Presbycusis is the high frequency hearing loss that typically accompanies aging. Presbycusis has an extremely high prevalence. Self-reported hearing impairment ranges from 5.4% in 18-44 year old persons to 29.6% in those 65 and older (Schoenborn and Marano, 1988). The prevalence of hearing impairment on hearing testing is is high as 83% in people between the age of 57 and 89 (Mosicki et al, 1985). More detailed data can be found from the government survey result reported here (pdf file).
The progressive decline in hearing sensitivity generally begins in the third decade of life. The hearing loss is generally sensorineural and begins at the higher frequencies. In many cases hearing loss is accompanied by tinnitus. While hearing can be often improved by hearing aids, many hearing aid recipients prefer not to use them because electrical amplification cannot replace natural hearing..
While individuals with presbycusis are generally considered as a monolithic group, it is possible to split them up. Schuknecht (1993) divided presbycusis into four pathological subgroups: 1). sensory characterized by hair cell loss in the basal turn where high-frequency hearing is served 2). Neural, characterized by spiral ganglion cell loss and disproportionate loss of speech understanding, 3). Stria vascularis loss (vascular), and 4). Conductive (middle ear disease). However the pattern and severity of cochlear degeneration often do not correlate well with the level of hearing loss.

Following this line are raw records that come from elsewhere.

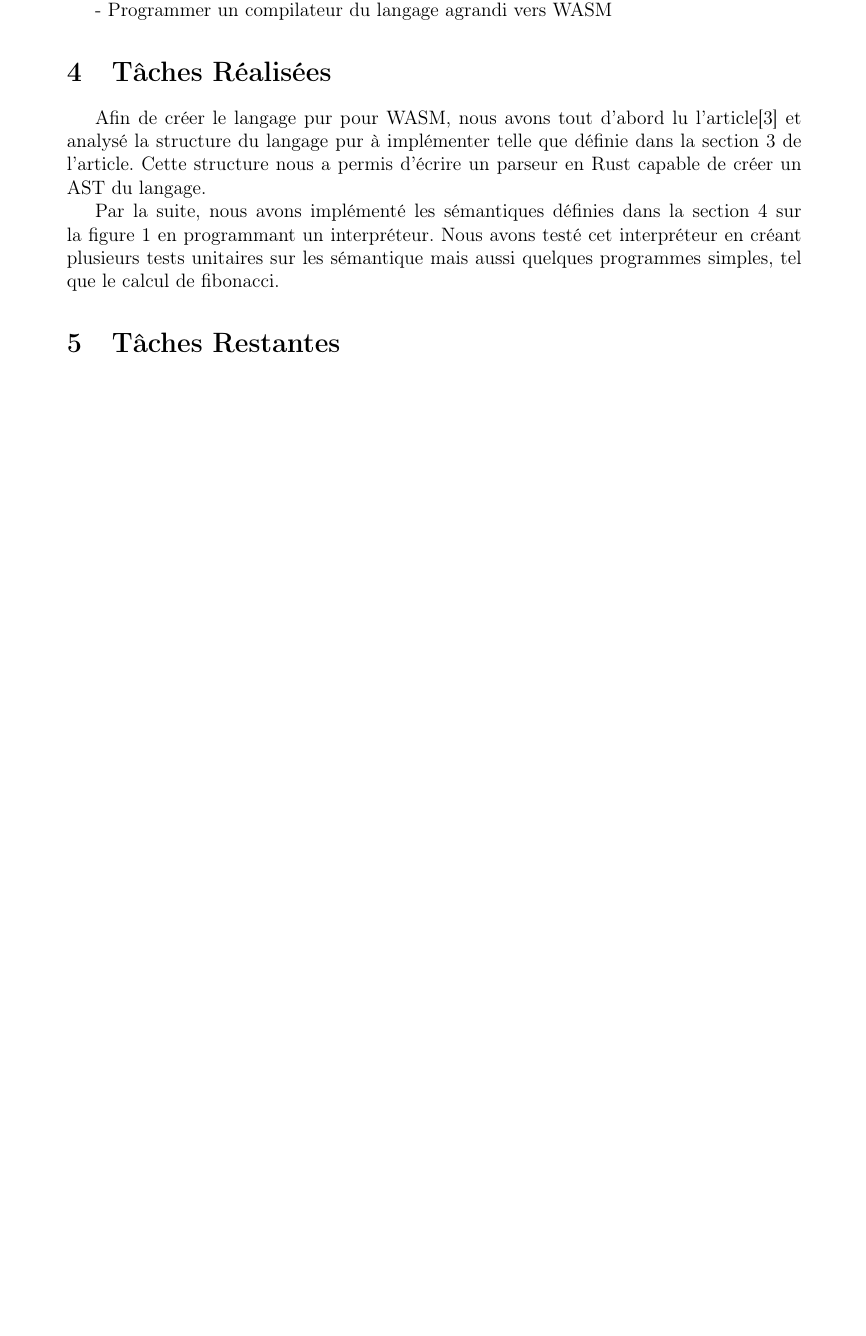
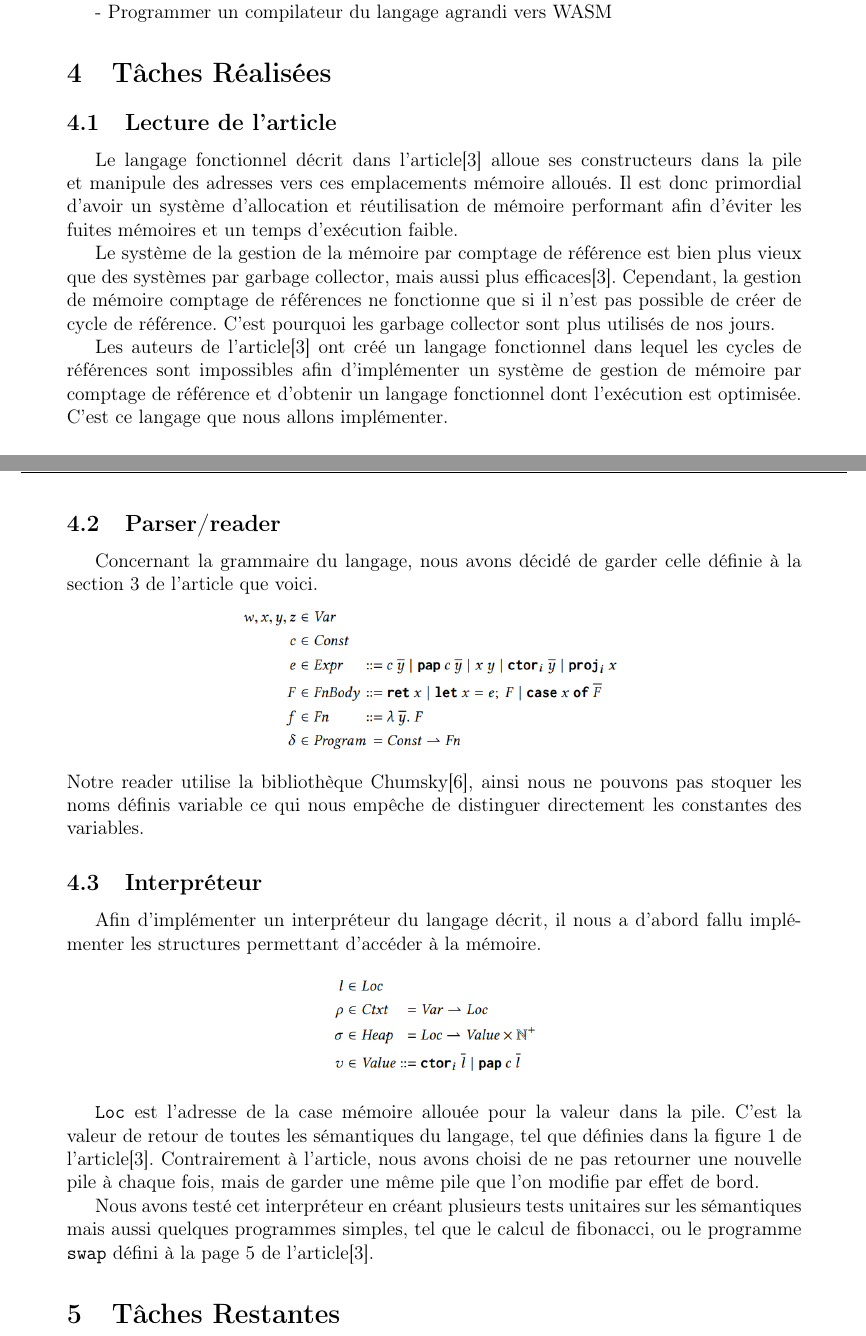
Before and after one commit to lufumard/PSTL, a LaTeX document (Rapport/main.tex): part of page 3 of 4 before the commit and two parts of pages 3 and 4 of 5 after it, the two joined at a grey line, cut so that both start at the same text, the shorter picture padded with empty space. Compiled offline with pdfLaTeX.

Commit message:
Rapport + oublis dans AST

```diff
--- a/Rapport/main.tex
+++ b/Rapport/main.tex
@@ -56,13 +56,43 @@ Les tâches que nous avons identifié sont les suivantes :
 
 \section{Tâches Réalisées}
 
-Afin de créer le langage pur pour WASM, nous avons tout d'abord lu l'article\cite{ullrich_counting_2020}
-et analysé la structure du langage pur à implémenter telle que définie dans la section 3 de l'article.
-Cette structure nous a permis d'écrire un parseur en Rust capable de créer un AST du langage.
+\subsection{Lecture de l'article}
+Le langage fonctionnel décrit dans l'article\cite{ullrich_counting_2020} alloue ses constructeurs dans la pile et manipule des
+adresses vers ces emplacements mémoire alloués. Il est donc primordial d'avoir un système d'allocation et réutilisation de
+mémoire performant afin d'éviter les fuites mémoires et un temps d'exécution faible.
 
-Par la suite, nous avons implémenté les sémantiques définies dans la section 4 sur la figure 1 en programmant un interpréteur.
-Nous avons testé cet interpréteur en créant plusieurs tests unitaires sur les sémantique mais aussi quelques programmes simples,
-tel que le calcul de fibonacci.
+Le système de la gestion de la mémoire par comptage de référence est bien plus vieux que des systèmes par garbage collector,
+mais aussi plus efficaces\cite{ullrich_counting_2020}. Cependant, la gestion de mémoire comptage de références ne fonctionne que si
+il n'est pas possible de créer de cycle de référence.
+C'est pourquoi les garbage collector sont plus utilisés de nos jours.
+
+Les auteurs de l'article\cite{ullrich_counting_2020} ont créé un langage fonctionnel dans lequel les cycles de références
+sont impossibles afin d'implémenter un système de gestion de mémoire par comptage de référence et d'obtenir un langage fonctionnel
+dont l'exécution est optimisée. C'est ce langage que nous allons implémenter.
+
+\subsection{Parser/reader}
+Concernant la grammaire du langage, nous avons décidé de garder celle définie à la section 3 de l'article que voici.
+\begin{center}
+	\includegraphics[scale=0.65]{logos/grammaire.png}
+\end{center}
+Notre reader utilise la bibliothèque Chumsky\cite{zesterer_chumsky_nodate}, ainsi nous ne pouvons pas stoquer les noms définis
+variable ce qui nous empêche de distinguer directement les constantes des variables.
+
+\subsection{Interpréteur}
+
+Afin d'implémenter un interpréteur du langage décrit, il nous a d'abord fallu implémenter les structures permettant d'accéder à la mémoire.
+
+\begin{center}
+	\includegraphics[scale=0.65]{logos/figure_strutures_interpreteur.png}
+\end{center}
+
+\verb|Loc| est l'adresse de la case mémoire allouée pour la valeur dans la pile. C'est la valeur de retour de toutes les sémantiques
+du langage, tel que définies dans la figure 1 de l'article\cite{ullrich_counting_2020}.
+Contrairement à l'article, nous avons choisi de ne pas retourner une nouvelle pile à chaque fois, mais de garder une même pile que
+l'on modifie par effet de bord.
+
+Nous avons testé cet interpréteur en créant plusieurs tests unitaires sur les sémantiques mais aussi quelques programmes simples,
+tel que le calcul de fibonacci, ou le programme \verb|swap| défini à la page 5 de l'article\cite{ullrich_counting_2020}.
 
 \section{Tâches Restantes}
 
```
Also changed, not shown: Rapport/bibliotheque.bib (+7 -0 lines), Rapport/logos/figure_strutures_interpreteur.png, Rapport/logos/grammaire.png (added), Rapport/main.pdf, Rapport/main.tex (2 more changed lines), 3 other files.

Urban populations appear to have more presbycusis, suggesting that environmental noise and/or ototoxin exposure contributes to presbycusis. It also seems likely that genetic factors play a role in determining susceptibility. For example, certain strains of mice show a rapid deterioration of hearing function that resemble human hearing loss (Henry and Chole, 1980; Li, 1994). In humans, a recent study suggested that heritability of medium and low frequencies was .38 and .31 (DeStefano et al, 2003).
A variety of hypotheses have been advanced to explain this deterioration. A decline in mitochondrial function is currently a popular hypothesis as the mitochondria are the powerplants of the cell and there is a well known increase in mitochondrial DNA mutations with age, associated with a decline in mitochondrial respiratory function (Liannaine et al, 1989). A strong correlation between mitochondrial DNA mutations and cell atrophy has been shown in muscle and perhaps this also applies to the ear. Mitochondrial mutations may cause cell damage because of inadaquete energy or production of free radicals. The latter are highly reactive chemicals that are often the product of incomplete oxidative processes. Free radicals are produced after nearly any type of cellular injury, and are also produced in the ear.
A second train of evidence relates to programmed cell death or apoptosis. In general there is a delicate balance in the body between cell death and risk of damaged cells surviving and consequent neoplasia (cancer). Cell death is associated with depletion of energy stores and therefore it would be expected that cells with mutated mitochondrial DNA would be more likely to undergo apoptosis than normal cells.
The sensorineural component of presbycusis can be treated with hearing aids, when it is not severe. Conductive type presbycusis can also be treated with hearing aids but also can sometimes be treated with surgery. Avoidance of excessive noise and ototoxin exposure is certainly wise in any individual with hearing loss. There is currently a trend towards recommending of antioxidant foods and medications over long periods in an attempt to slow the progression of presbycusis.